The deal is a win-win, says industry expert Bob Kipps of KipssDeSanto. “It’s a great deal that looks like a winner for both parties as Accenture develops further critical mass of cyber experts and capabilities, while Endgame becomes a purer cyber technology play.”
Going forward, Endgame will be focused entirely on building and deploying its endpoint detection and response (or EDR) software for federal and commercial customers, including the U.S. Air Force enterprise deployment Endgame announced in December, while its services will be moving over to Accenture. These services include vulnerability research, red teaming, and threat emulation that Endgame has been doing for parts of the Department of Defense and the intelligence community since the company was founded in 2008.

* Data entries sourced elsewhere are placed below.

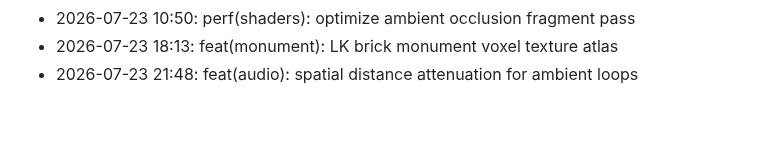
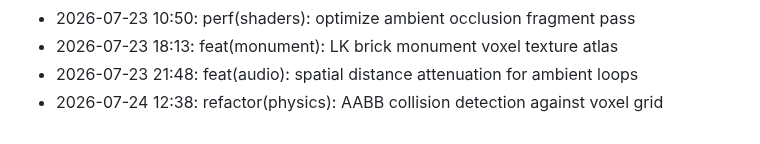
Before and after one commit to lak-is-law/minecraft-portfolio, a Markdown page: docs/changelog.md, the part around the change. Drawn GitHub-style.

Commit message:
refactor(physics): AABB collision detection against voxel grid

```diff
--- a/docs/changelog.md
+++ b/docs/changelog.md
@@ -57,3 +57,4 @@
 - 2026-07-23 10:50: perf(shaders): optimize ambient occlusion fragment pass
 - 2026-07-23 18:13: feat(monument): LK brick monument voxel texture atlas
 - 2026-07-23 21:48: feat(audio): spatial distance attenuation for ambient loops
+- 2026-07-24 12:38: refactor(physics): AABB collision detection against voxel grid
```
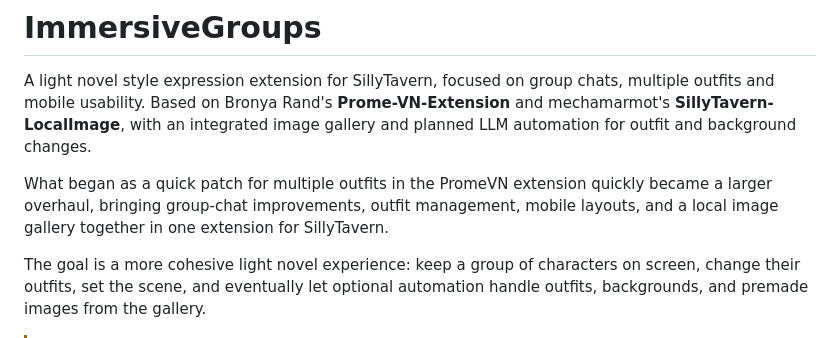
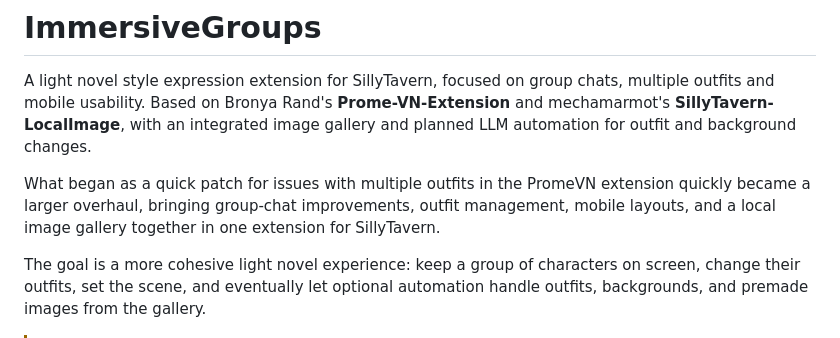
Before and after one commit to Lunarfyre-ST/ImmersiveGroups, a Markdown page: README.md, the part around the change. Rendered like a GitHub page.

```diff
--- a/README.md
+++ b/README.md
@@ -2,7 +2,7 @@
 
 A light novel style expression extension for SillyTavern, focused on group chats, multiple outfits and mobile usability. Based on Bronya Rand's **Prome-VN-Extension** and mechamarmot's **SillyTavern-LocalImage**, with an integrated image gallery and planned LLM automation for outfit and background changes.
 
-What began as a quick patch for multiple outfits in the PromeVN extension quickly became a larger overhaul, bringing group-chat improvements, outfit management, mobile layouts, and a local image gallery together in one extension for SillyTavern.
+What began as a quick patch for issues with multiple outfits in the PromeVN extension quickly became a larger overhaul, bringing group-chat improvements, outfit management, mobile layouts, and a local image gallery together in one extension for SillyTavern.
 
 The goal is a more cohesive light novel experience: keep a group of characters on screen, change their outfits, set the scene, and eventually let optional automation handle outfits, backgrounds, and premade images from the gallery.
 
```
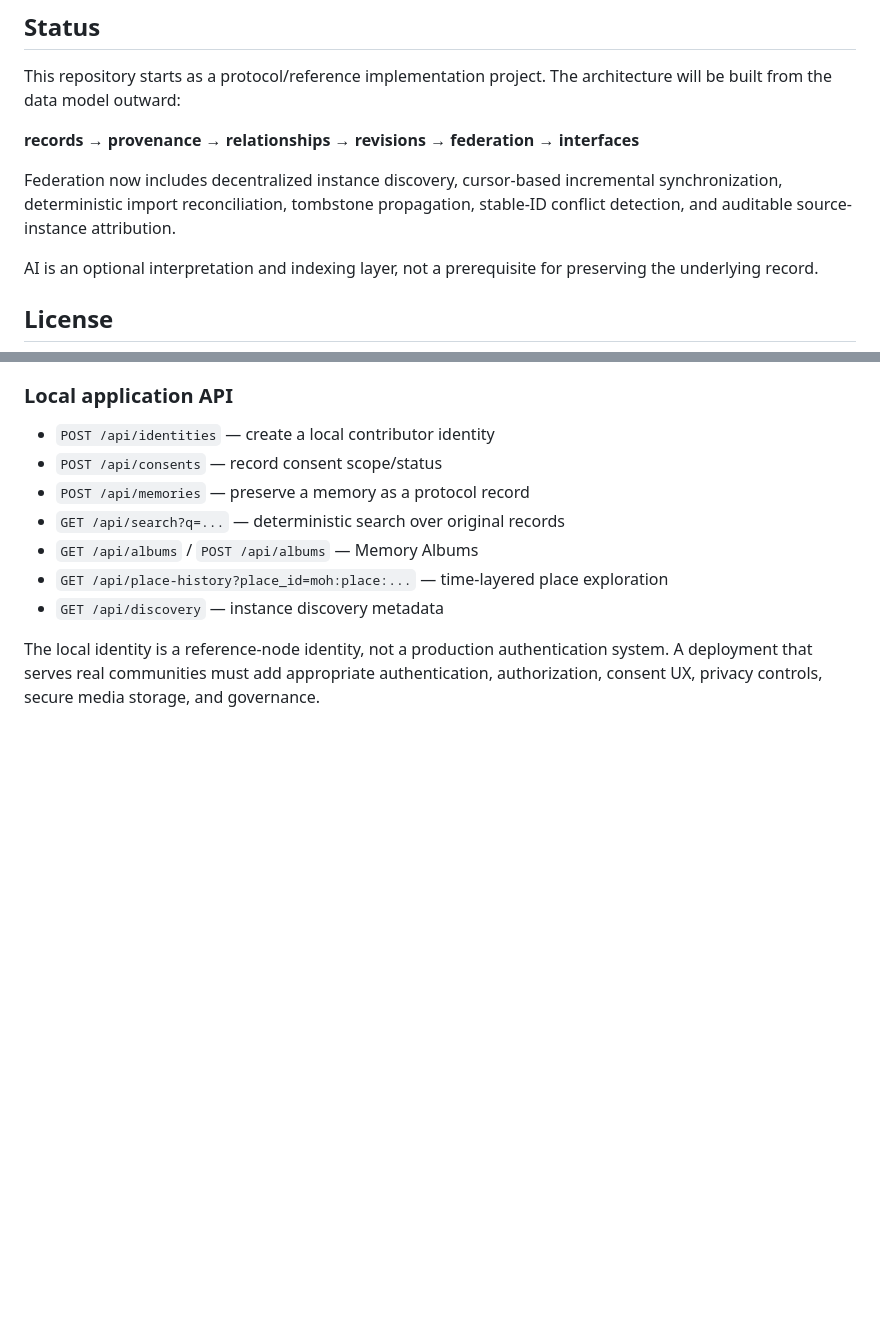
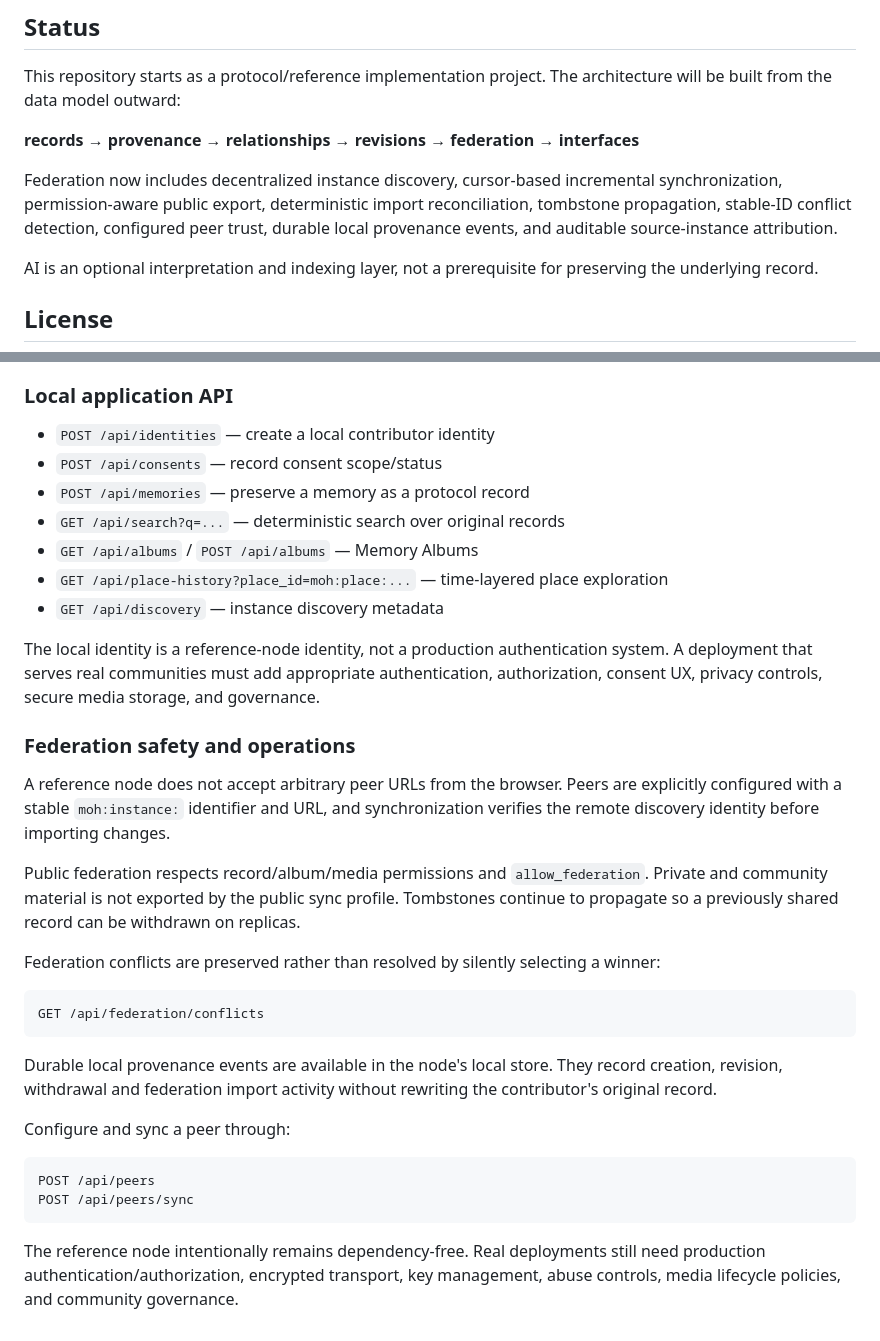
Before and after one commit to HloniHypnotiseMe/memory-of-humanity, a Markdown page: README.md, 2 parts joined by grey strips. Drawn GitHub-style; blank space fills up the shorter version.

Commit message:
Document federation safety and provenance operations

```diff
--- a/README.md
+++ b/README.md
@@ -54,7 +54,7 @@ This repository starts as a protocol/reference implementation project. The archi
 
 **records → provenance → relationships → revisions → federation → interfaces**
 
-Federation now includes decentralized instance discovery, cursor-based incremental synchronization, deterministic import reconciliation, tombstone propagation, stable-ID conflict detection, and auditable source-instance attribution.
+Federation now includes decentralized instance discovery, cursor-based incremental synchronization, permission-aware public export, deterministic import reconciliation, tombstone propagation, stable-ID conflict detection, configured peer trust, durable local provenance events, and auditable source-instance attribution.
 
 AI is an optional interpretation and indexing layer, not a prerequisite for preserving the underlying record.
 
@@ -94,3 +94,23 @@ Open http://127.0.0.1:8787/ in a browser.
 - `GET /api/discovery` — instance discovery metadata
 
 The local identity is a reference-node identity, not a production authentication system. A deployment that serves real communities must add appropriate authentication, authorization, consent UX, privacy controls, secure media storage, and governance.
+
+
+### Federation safety and operations
+
+A reference node does not accept arbitrary peer URLs from the browser. Peers are explicitly configured with a stable `moh:instance:` identifier and URL, and synchronization verifies the remote discovery identity before importing changes.
+
+Public federation respects record/album/media permissions and `allow_federation`. Private and community material is not exported by the public sync profile. Tombstones continue to propagate so a previously shared record can be withdrawn on replicas.
+
+Federation conflicts are preserved rather than resolved by silently selecting a winner:
+
+    GET /api/federation/conflicts
+
+Durable local provenance events are available in the node's local store. They record creation, revision, withdrawal and federation import activity without rewriting the contributor's original record.
+
+Configure and sync a peer through:
+
+    POST /api/peers
+    POST /api/peers/sync
+
+The reference node intentionally remains dependency-free. Real deployments still need production authentication/authorization, encrypted transport, key management, abuse controls, media lifecycle policies, and community governance.
```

At the core of Endgame’s success are, of course, its people, and the diversity of views they bring to the table. In addition to the engineers and developers you would expect at a typical cybersecurity firm, Endgame also employs user experience designers, hackers, and social scientists with PhDs. “Part of Endgame’s corporate culture has been if you’re going to change the industry, you can’t do it with people that all look the same,” Fick said. “Our services business, too, is part of that culture. We have people with diverse backgrounds and areas of expertise on the team, and they’re moving over to Accenture where they’ll remain intact as a unit.”
The trusted relationship that the two companies have built is at the core of this move. “We could have done this transaction with anyone but we really wanted to do it with Accenture because we had this partnership, and it really accelerates everything we were already doing together,” Fick said.
“The cyber landscape is complex, challenging and increasingly diverse with regards to both the threats our clients face and the solutions they must employ to combat those threats,” AFS managing director Gus Hunt told WashingtonExec. “To that end, we have brought together top talent from across the cyber spectrum to enable us to protect and support our federal clients. The Endgame Federal Services group, joining us through this acquisition, grows our elite cyber cadre and will help AFS expand our nucleus of highly skilled professionals by attracting additional talent. This will further enhance our ability to address the government cyber landscape in its entirety.”
“I have never been part of a high-performing team that wasn’t a diverse team,” Fick said. “When the average adversary’s time in the network is 146 days from breach to detection, it’s clear we need to think and act radically differently. You can’t do that if it’s a group of the same people. It just doesn’t work that way.”